Correlation Plots Using The corrplot and ggplot2 Packages In R

Hi there. Here is some work on correlation plots in R I have worked on. Most of my findings have been through trial and error with some references.


A Look At The Data

Correlation Plots Using The corrplot Package

Using ggplot2 To Create Correlation Plots


A Look At The Data

Before looking at the data, I first load the faraway and corrplot packages into R. (The faraway package is a dataset package.)

From the faraway package, there is a dataset called teengamb. This dataset is about teen gambling and more information on this dataset can be found by typing in ?teengamb. I save this teengamb data into a new variable (copy) called gamb_data.

Using the head() and tail() functions, I can preview the data by looking at the first 6 rows and the last 6 rows of the data.

One could further examine the data by using the summary() and str() functions.

The column names could be fixed by capitalizing them. This can be done by using the colnames() function in R.

In base R, a correlation table can be created by using the cor() function.

In a correlation matrix, the numeric entries along the main diagonal from top left to bottom right are ones. One could show (by hand) that the correlation of two identical random variables is one. (I.e. Correlation of status and status is one).

Notice that the correlation matrix is a symmetric matrix. The transpose of a symmetric matrix is the same matrix as before. As an example, the correlation of status and income (row 2, column 3) is -0.2750340 which is the same as the correlation of income and status (row 3, column 2) which is also -0.2750340.


Correlation Plots Using The corrplot Package

This section will deal with creating correlation table plots using the corrplot package. Making simple correlation plots using corrplot is not very difficult.

At the end of the previous section, the correlation table is saved into a variable called corr_gamb. This corr_gamb variable is needed into the corrplot() function in the corrplot package.

I present five different correlation plots which I have come with in R. Other variations do exist as you can change the arguments in terms of titles, fonts, colours and so on. (The title is somewhat messed up and the image that produces is too zoomed in. I would have to look into it for a fix.)

The plot looks okay but it could use labels. Also, it is not necessary to show the full matrix. Since the correlation matrix is symmetric, the lower or upper triangular form of the full matrix is enough.

The second version is a lower triangular version of the correlation matrix.


Labels are added in version three.


Adding labels does help in assessing correlation strengths with variable pairs. Version four shows how to change the colours.

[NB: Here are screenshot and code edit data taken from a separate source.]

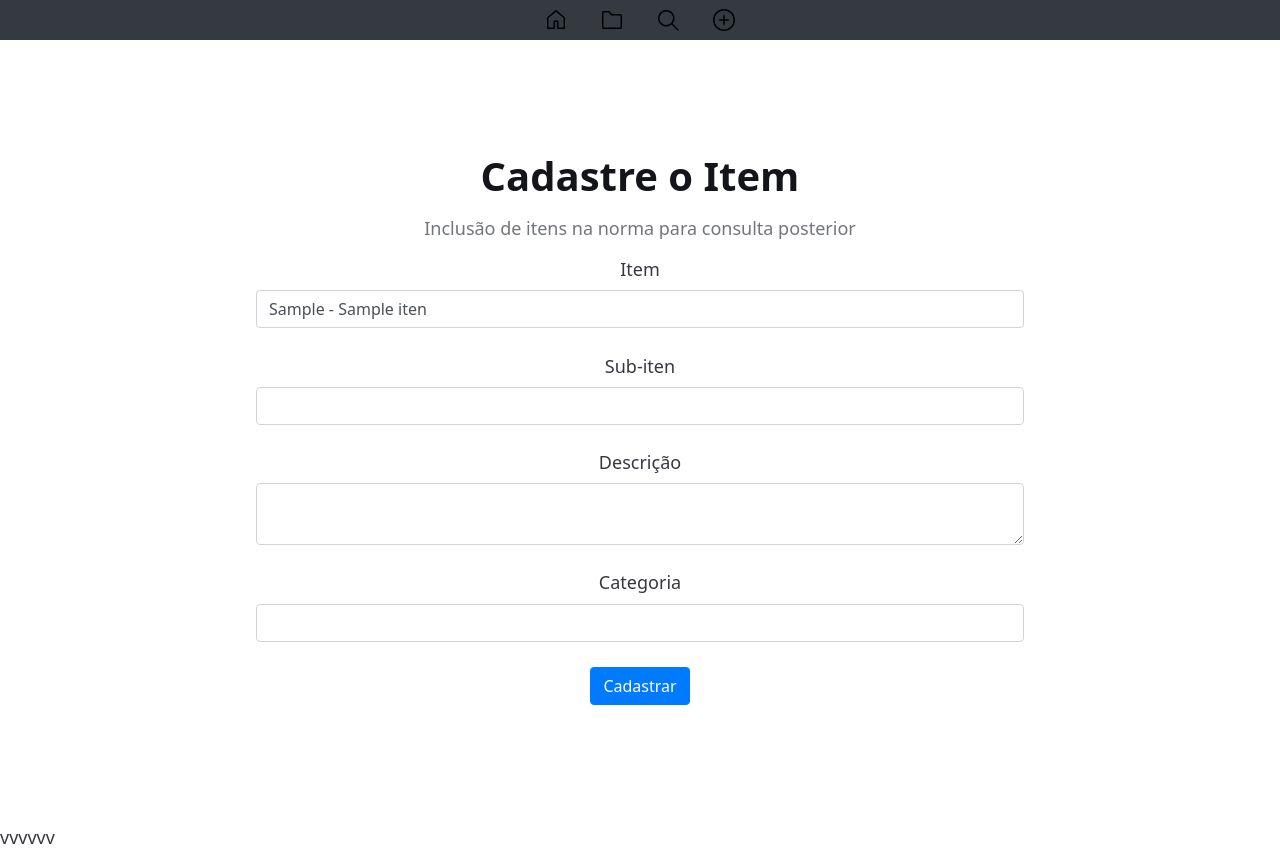
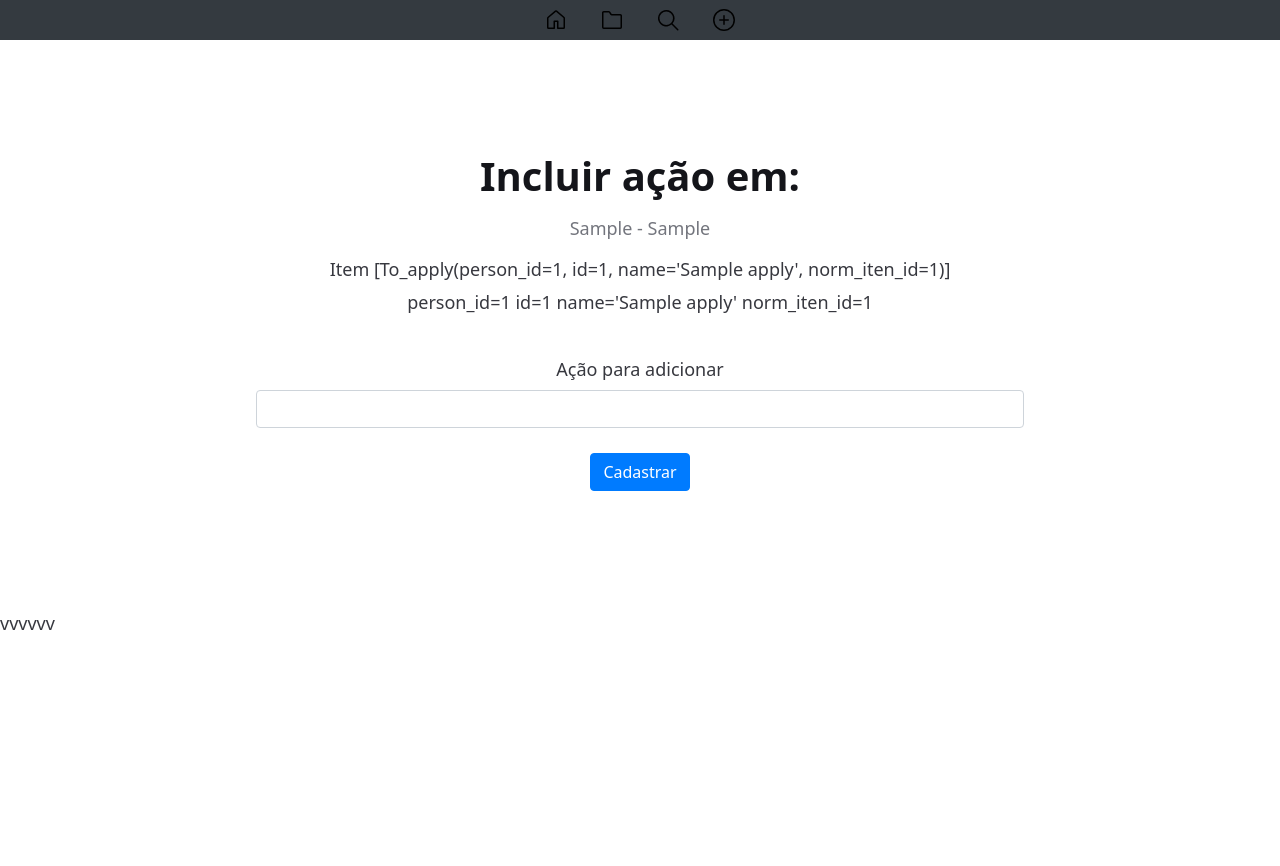
Before and after one commit to alexodisseus/normas-compiladas, a Flask app: page /norm/add_apply/1 in a window 1280 px wide. After the commit the page ends 630 px from the top, so only its background shows below. Run offline with Flask 3, Linux system fonts and the light colour scheme; the visitor is signed in with stand-in values (Sample User, id 1); tables that the repository leaves empty hold one stand-in row (values such as "Sample post"); some libraries are stand-ins or nearby versions.

Commit message:
comentario

```diff
--- a/nc/model.py
+++ b/nc/model.py
@@ -167,7 +167,7 @@ def read_norm_list_count(description:str=None , tags:str=None):
 		if tags and tags != []:
 			query = query.where(or_( Norm_iten_sub.tag == x for x in tags))
 
-		print(query)
+
 		data = session.exec(query).all()
 
 		return data
@@ -200,9 +200,10 @@ def read_norm_iten_view(iten:str):
 
 def read_norm_iten_sub_view(id:str):
 	with Session(engine) as session:
-		query= select(Norm_iten_sub).where(Norm_iten_sub.id == id)
+		query= select(Norm_iten_sub,Norm_iten).join(Norm_iten).where(Norm_iten_sub.id == id)
 
 		data = session.exec(query).first()
+
 		return data
 
 
@@ -224,3 +225,16 @@ def create_norm_iten_sub(iten:str,iten_sub:str, tag:str, description:str ):
 				))
 
 		session.commit()
+
+
+def norm_list_aplly():
+	with Session(engine) as session:
+		query= select(To_apply)
+
+		data = session.exec(query).all()
+
+		return data
+def norm_aplly_add(name:str,norm_iten_id:str,person_id:str):
+	with Session(engine) as session:
+		session.add(To_apply(name = name, norm_iten_id=norm_iten_id ,person_id=person_id))
+		session.commit()
--- a/nc/norm.py
+++ b/nc/norm.py
@@ -41,7 +41,6 @@ def index():
 		else:
 			item.append(x[1])
 
-	print(pagination['page'])
 	if pagination['page'] ==None:
 		pagination['page'] = 0
 
@@ -85,9 +84,7 @@ def create_iten_sub():
 		tag = request.form['tag']
 
 		description = request.form['description']
-		print('asdasdasdasd')
-		print(iten)
-		print(iten_sub)
+
 
 		model.create_norm_iten_sub(iten,iten_sub,tag,description)
 
@@ -100,7 +97,6 @@ def create_iten_sub():
 @norm.route('/add_apply/<id>', methods = ['GET','POST'])
 def add_apply(id):
 
-	print(id)
 
 	if 'username' not in session:
 		return redirect(url_for('admin.login'))
@@ -110,11 +106,16 @@ def add_apply(id):
 		norm_id = request.form['id']
 
 
-		model.add_apply()
+		model.norm_aplly_add()
+
 		return redirect(url_for('norm.view_iten_sub', id=norm_id))
 
-	data = model.read_norm_list_ids()
-	return render_template('norm/add_apply.html' , data=data)
+	iten = model.read_norm_iten_sub_view(id)
+	data = model.norm_list_aplly()
+	print(data)
+	return render_template('norm/add_apply.html' , data=data , iten=iten)
+
+
 
 
 @norm.route('/view/<id>', methods = ['GET','POST'])
--- a/nc/templates/norm/add_apply.html
+++ b/nc/templates/norm/add_apply.html
@@ -12,33 +12,28 @@
   <div class="cd-container cd-max-width-adaptive-sm cd-text-center">
 
     <div>
-      <form method='post' action="./">
+      <form method='POST' action="./{{iten[1].id}}">
 
-        <h1 class="cd-margin-bottom-xs">Cadastre o Item</h1>
-        <p class="thank-you__paragraph cd-margin-bottom-xs">Inclusão de itens na norma para consulta posterior</p>
+        <h1 class="cd-margin-bottom-xs">Incluir ação em:</h1>
+        <p class="thank-you__paragraph cd-margin-bottom-xs">
+          {{iten[1].iten}} - {{iten[0].iten_sub}}
+        </p>
         <label>Item</label>
 
 
-        <select class="form-control" name="iten" id="exampleFormControlSelect1">
+        {{data}}
         {% if data:%}
           {%for x in data:%}
-          <option value="{{x.iten}}">{{x.iten}} - {{x.title}}</option>
+          <p>{{x}}</p>
+
           {%endfor%}
         {%endif%}
-        </select>
         <br>
 
-        <label>Sub-iten</label>
+        <label>Ação para adicionar</label>
         <input class="form-control" type="text" name="sub_iten">
         <br>
-        <label>Descrição</label>
-        <textarea class="form-control" value="a" name="description" rows="2" cols="50">
 
-        </textarea>
-        <br>
-        <label>Categoria</label>
-        <input class="form-control" type="text" name="tag">
-        <br>
 
         <button type="submit" class="btn btn-primary mb-2">Cadastrar</button>
       </form>
```
Also changed, not shown: nc/templates/norm/view_iten_sub.html (+4 -3 lines).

In version five, I change the background colour from white to gray.



Using ggplot2 To Create Correlation Plots

The ggplot2 package is a very good package in terms of utility for data visualization in R. Plotting correlation plots in R using ggplot2 takes a bit more work than with corrplot. The results though are worth it. To prepare the data for plotting, the reshape2() package with the melt function is used.

Load the ggplot2() and reshape2() packages first.

The melt function is used to break up the correlation table into a long format table. This table will consist of 25 rows (5 variables times 5 variables) with three columns. The first two columns consist of variable pairs and the third column will the contain the correlation measures for the variable pairs.


A Full Correlation Plot Using ggplot2

In this table, red tiles represent negative correlations between the two associated variables and the blue tiles represent positive correlations between two variables. The correlations along the main diagonal are ones.


Version Two: Upper Triangular Correlation Plot using ggplot2

The full correlation matrix provides more than enough information. An upper triangular matrix of the correlation matrix provides less cluster and there is no loss of information. (Recall that the correlation matrix is a symmetric matrix so we can afford to drop the multiple entries.)

For upper and lower triangular matrices, there is some additional data manipulation work needed to have the data prepared for plotting.

Having a upper triangular matrix version of the correlation matrix is less intimidating and it is easier to read. You may have to explain that for example that the correlation of income and status and the correlation of status and income are the same (due to symmetry).

(This upper triangular matrix form is not exactly like the one from linear algebra but I think the above image is good enough for displaying purposes.)


Version Three: Lower Triangular Correlation Plot using ggplot2

Here is the code and output for the lower triangular part of the correlation matrix. The code is similar to the upper triangular case.



R Graphics Cookbook by Winston Chang (2012)

Leave a Reply